FILMCO: Did you get commissioned to make your documentaries or were you responsible for finding the funding for the documentaries you worked on?
CL: Many of documentaries were commissioned but my last seven films were made with no budget as I filmed and edited it all myself and because they satisfied two criteria:
1. I have to be passionate about the subject and convinced it had to be made.
2. I had to be convinced that I was the best person to make that film.

FILMCO: Looking back, what was the experience of running a theatre like, and did it have any impact/ effect on your filmmaking?
CL: In 1973 we were running a theatre, Kairi House, in Pelham Street, Belmont. The drama group behind it, ISWE, was founded by Rawle Gibbons. We didn’t have the means or access to make films but in 1974 we were selected to take part in a course to stimulate local television production run by UNESCO, UWI and Trinidad and Tobago Television (TTT). From that came the TTT workshop, which began a series called Banyan on TTT. This was so popular our group became known as Banyan.
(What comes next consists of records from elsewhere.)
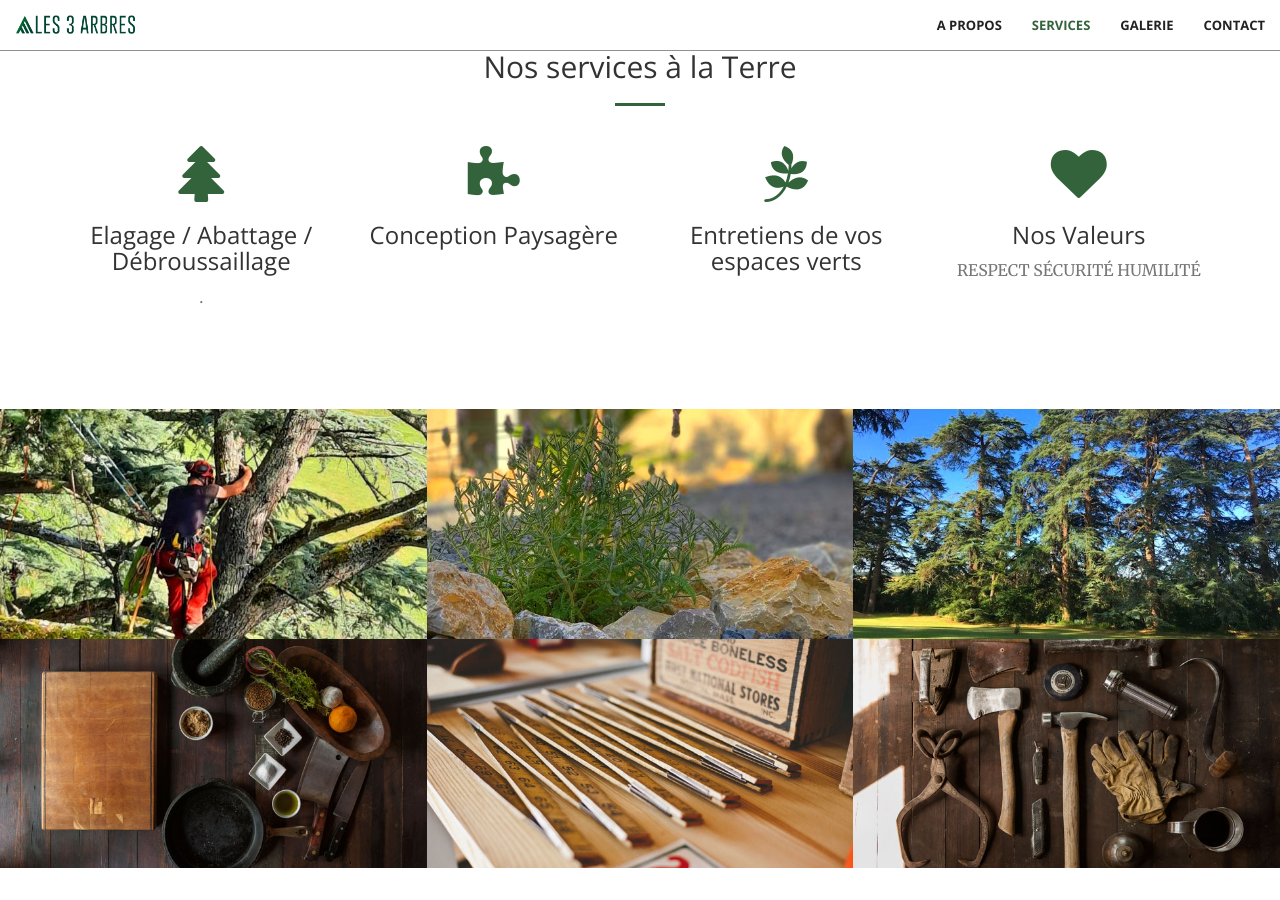
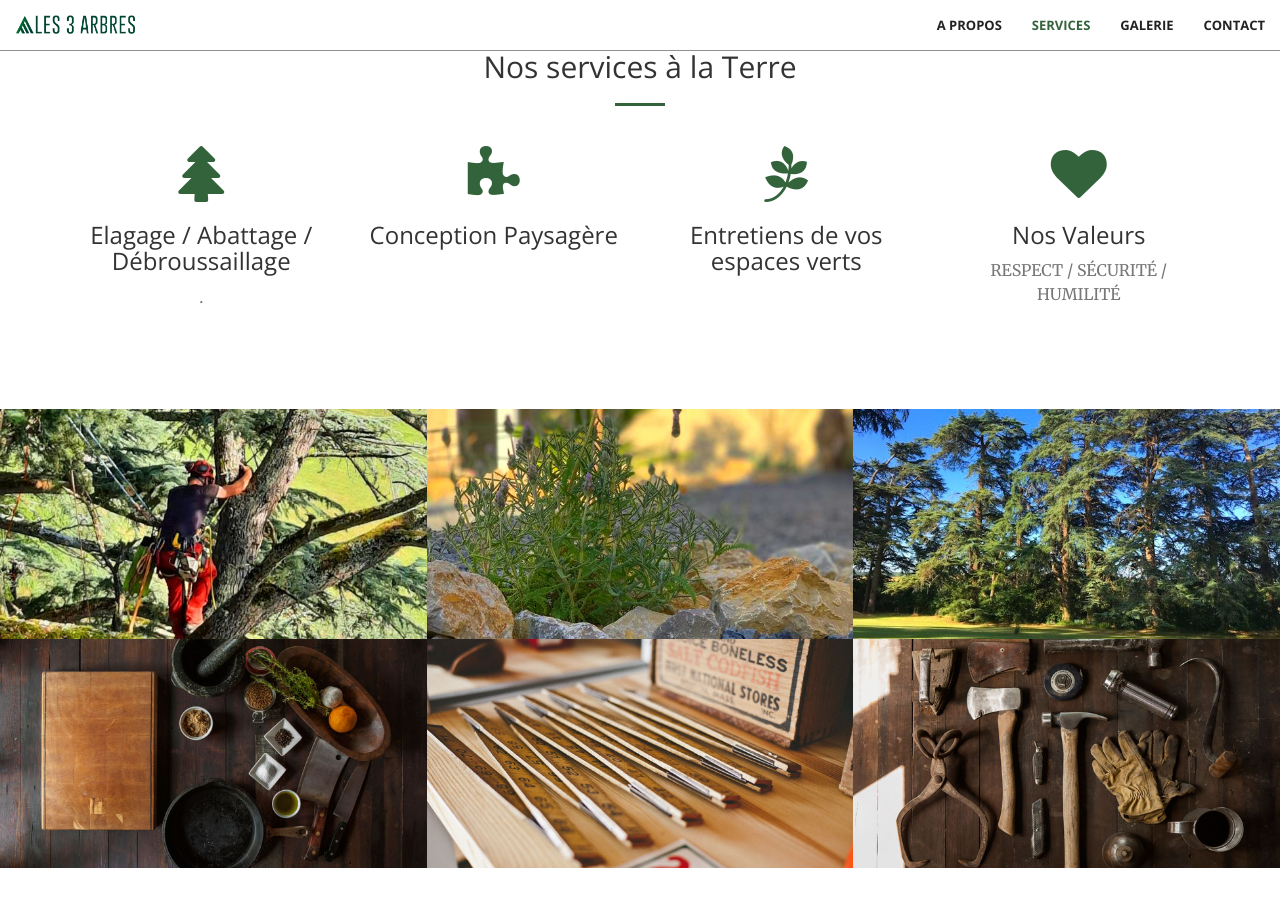
Before and after one commit to 3Abres/3Abres.github.io, a Jekyll site: the page built from index.html, in a window 1280 px wide and 900 px high, scrolled down 1704 px. Built offline with Jekyll 4.4.1, drawn with Linux system fonts in a browser that asks for light colours.

```diff
--- a/_includes/services.html
+++ b/_includes/services.html
@@ -36,8 +36,8 @@
                     <i class="fa fa-4x fa-heart wow bounceIn text-primary" data-wow-delay=".3s"></i>
                     <h3>Nos Valeurs</h3>
                     <p class="text-muted">
-                        RESPECT
-                        SÉCURITÉ
+                        RESPECT /
+                        SÉCURITÉ /
                         HUMILITÉ </p>
                 </div>
             </div>
```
In 1976, as part of TTT chairman, Jimmy Bain’s mission to weed out criticism of the government in the state media and, according to Mr Bain, ‘communists’, Banyan was banned along with journalists and TV personalities such as Wilbert Holder and Raoul Pantin.

This did not affect the Family Planning Association seeing our work and commissioned us to produce the anglophone Caribbean’s first television soap opera, Who The C.A.P. Fits. The rest is history.

FILMCO: Which are some local/ regional movies that you find inspiring and why?
CL: Naturally I would think that the work of Banyan and myself and Bruce Paddington’s documentarieslike ‘Forward Ever’—are important films. It would take too long to list the many great films made regionally from Cuba, Puerto Rico, Martinique and the work of filmmakers such as Maria Govan and France-Anne Solomon.

FILMCO: How has filmmaking changed over the course of your career and what are your thoughts on the recent movies/ documentaries made locally and regionally?
CL: Filmmaking has changed tremendously over the past 45 years. Technically ,the ability to make movies of international quality for less cost has placed cameras into many hands (when we started we were among a handful with video facilities). Now everyone has access to excellent video cameras via their phones. The advent of digital video, shooting and editing along with the work of the film course at UWI and other institutions as well as the encouraging influence of the trinidad+tobago film festival has allowed young filmmakers to make films of reasonable international quality.

The main drawback for local films is the lack or even absence of good screenplays. The screenplay can make or break a movie. Many people believe that writing a screenplay is all they need even though they are imitative (trying to follow Hollywood formulas) and lack the qualities of a good screenplay. They are like bad theatre scripts, believing that a script full of words is all one needs. It takes a great deal of imagination and thought to tell stories without words. This is a major problem due to lack of training and experience. With many more years of experience maybe it will improve.

FILMCO: What is the best advice you’ve been given on filmmaking that you would give to others and in particular to aspiring documentary filmmakers?
CL: Try to work with passion and subjects that interest you rather than going for the sensation. Training and experience are vital. Start your experience on short form films before long form and feature length. Many local documentary films are filmicly illiterate and have little respect for the subjects. If your film would not be missed , or add to the knowledge of the world if never made, then it should never be made.

From my point of view, any documentary maker who starts and ends with the same script, shows little interest in the subject, has not done the work as documentarist but aims at showing off the filmmaker. Documentaries should be voyages of discovery both for the filmmaker and the audience.